Fátima Mário, 12 years old, Dinala Muhamudo Aid, 18 years old, Cristina Muanhar, 18 years old, and Carlitos Gabriel Tolembeta, 16 years old, are seventh grade pupils at Undi Primary School. The school is in Chimbonila District, Niassa Province, 30km from the province capital  Lichinga. At school, in addition to learning how to read, write and count, students benefit from educational activities on malaria prevention.

Fátima explains, “Everything we know, we learn at school with our teachers. During the lectures, we pay attention to the teacher’s explanation because in the end she asks us questions and we need to respond. We have learnt many good things. We learnt how to use and take good care of the mosquito net, not to wash the mosquito net in the river, not to accumulate water in the yard, and that when we get malaria we have to go to the hospital.”

In Africa, malaria accounts for up to 50 percent of all school-age deaths. Ensuring that children learn about malaria prevention practices will not only reduce malaria but also contribute to disease control in their communities.

Under the Malaria Prevention and Control Project, implemented in nine of the eleven provinces of Mozambique by a consortium of civil society organisations (2011-2017), one of the innovative interventions was to strengthen malaria education for students in the classroom. Undi Primary School is part of the schools reached by malaria prevention education activities implemented by Malaria Consortium under this project, in Niassa province.

At Undi Primary School, three teachers were trained on basic concepts of malaria, its transmission, signs and symptoms, prevention methods, and importance of early care seeking. In the classroom, teachers conduct interactive educational sessions using a flipchart that contains illustrations, questions and key messages about malaria prevention. Students are expected to share the knowledge they have gained with their families, friends and community.

“When we get home, we talk to our parents, they listen and follow the things we explain to them if they do not know already.” …Everyone likes to use the mosquito net now and last night everyone slept underneath because they know the net serves as protection against mosquito bites and malaria.”, says Carlitos

Helena Samuel, Undi Primary School natural sciences teacher acknowledges the project’s contribution to increasing knowledge about malaria, reducing school absenteeism and drop out.

“It was great to be a part of this project, because I learnt a lot, gained more knowledge about malaria and dispelled many myths that were in my mind. As a natural science teacher I transmit the concepts to the communities. …The project also brought advantages to the school and the students; now we have a low dropout rate because the students are healthier.”

Between 2011 and 2017, Malaria Consortium supported the provincial and district education directorates to train 1,682 teachers in 700 schools in the provinces of Niassa and Nampula reaching approximately 31,289 students on a quarterly basis with key messages on malaria, prevention methods and the importance of care seeking.

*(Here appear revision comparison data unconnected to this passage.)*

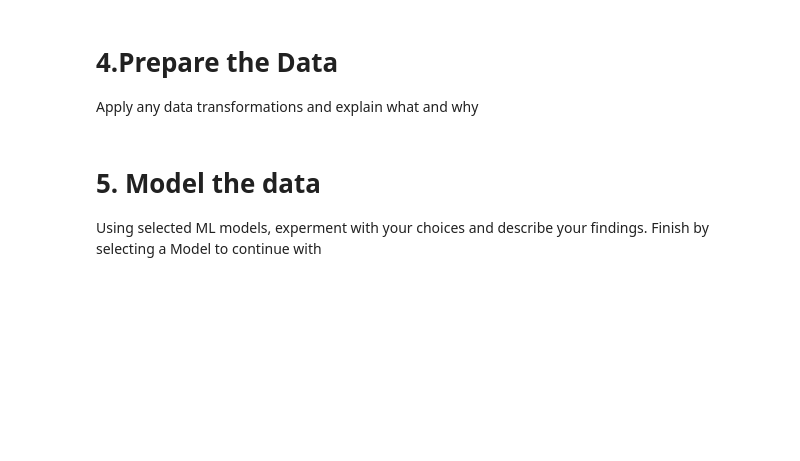
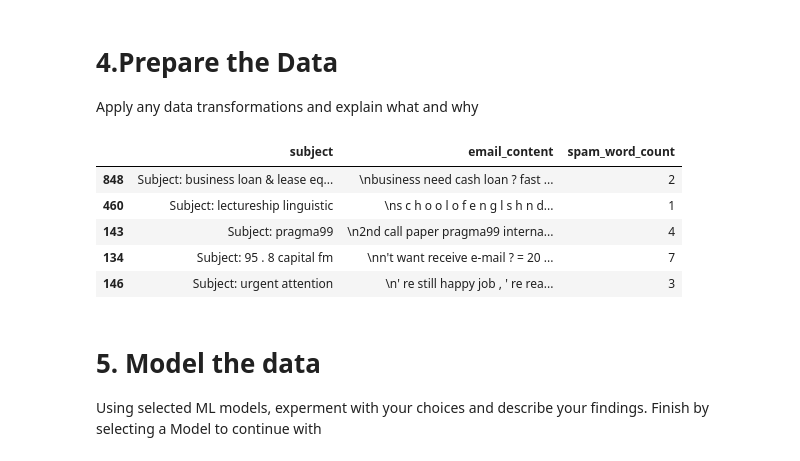
Before and after one commit to alanjit2/Machine-Learning-AI-Honors, a Jupyter notebook: Project_4/Project_4.ipynb, the cells around one changed output. Saved outputs shown, nothing was run; the diff lists cells and outputs as text; code cells hidden in the pictures; blank space fills up the shorter version.

Commit message:
Prepare Data complete

```diff
--- a/Project_4/Project_4.ipynb
+++ b/Project_4/Project_4.ipynb
@@ -217,3 +232,29 @@ print("hello")
+# %%
+from sklearn.model_selection import train_test_split
+import numpy as np
+X = pd.DataFrame({ # Split Data and gather wanted features
+    "subject":     df_copy.loc[:, "subject"],
+    "email_content":     df_copy.loc[:, "email_content"],
+    "spam_word_count":     df_copy.loc[:, "spam_word_count"]
+})
+
+Y = df_copy.loc[:, "spam"]
+df = pd.concat([X, Y], axis=1)
+df = df.dropna()
+X, Y = df[X.columns], df_copy["spam"]
+
+X_train, X_test, y_train, y_test = train_test_split(
+    X, Y, test_size=0.2, stratify=Y,
+    random_state=42
+)
+X_train.head()
+# %% [output]
+|  | subject | email_content | spam_word_count |
+| 848 | Subject: business loan & lease eq... | \nbusiness need cash loan ? fast ... | 2 |
+| 460 | Subject: lectureship linguistic | \ns c h o o l o f e n g l s h n d... | 1 |
+| 143 | Subject: pragma99 | \n2nd call paper pragma99 interna... | 4 |
+| 134 | Subject: 95 . 8 capital fm | \nn't want receive e-mail ? = 20 ... | 7 |
+| 146 | Subject: urgent attention | \n' re still happy job , ' re rea... | 3 |
 # %% [markdown]
 # 5. Model the data
 Using selected ML models, experment with your choices and describe your findings. Finish by selecting a Model to continue with
```
Also changed, not shown: parts of 5 cells of this notebook.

Project monitoring data show that school malaria education activities have contributed to increased knowledge of both teachers and students and better adherence to good malaria prevention practices in their homes and communities.

This story is part of a broader project documentation exercise; to read more and other lessons learned, click here.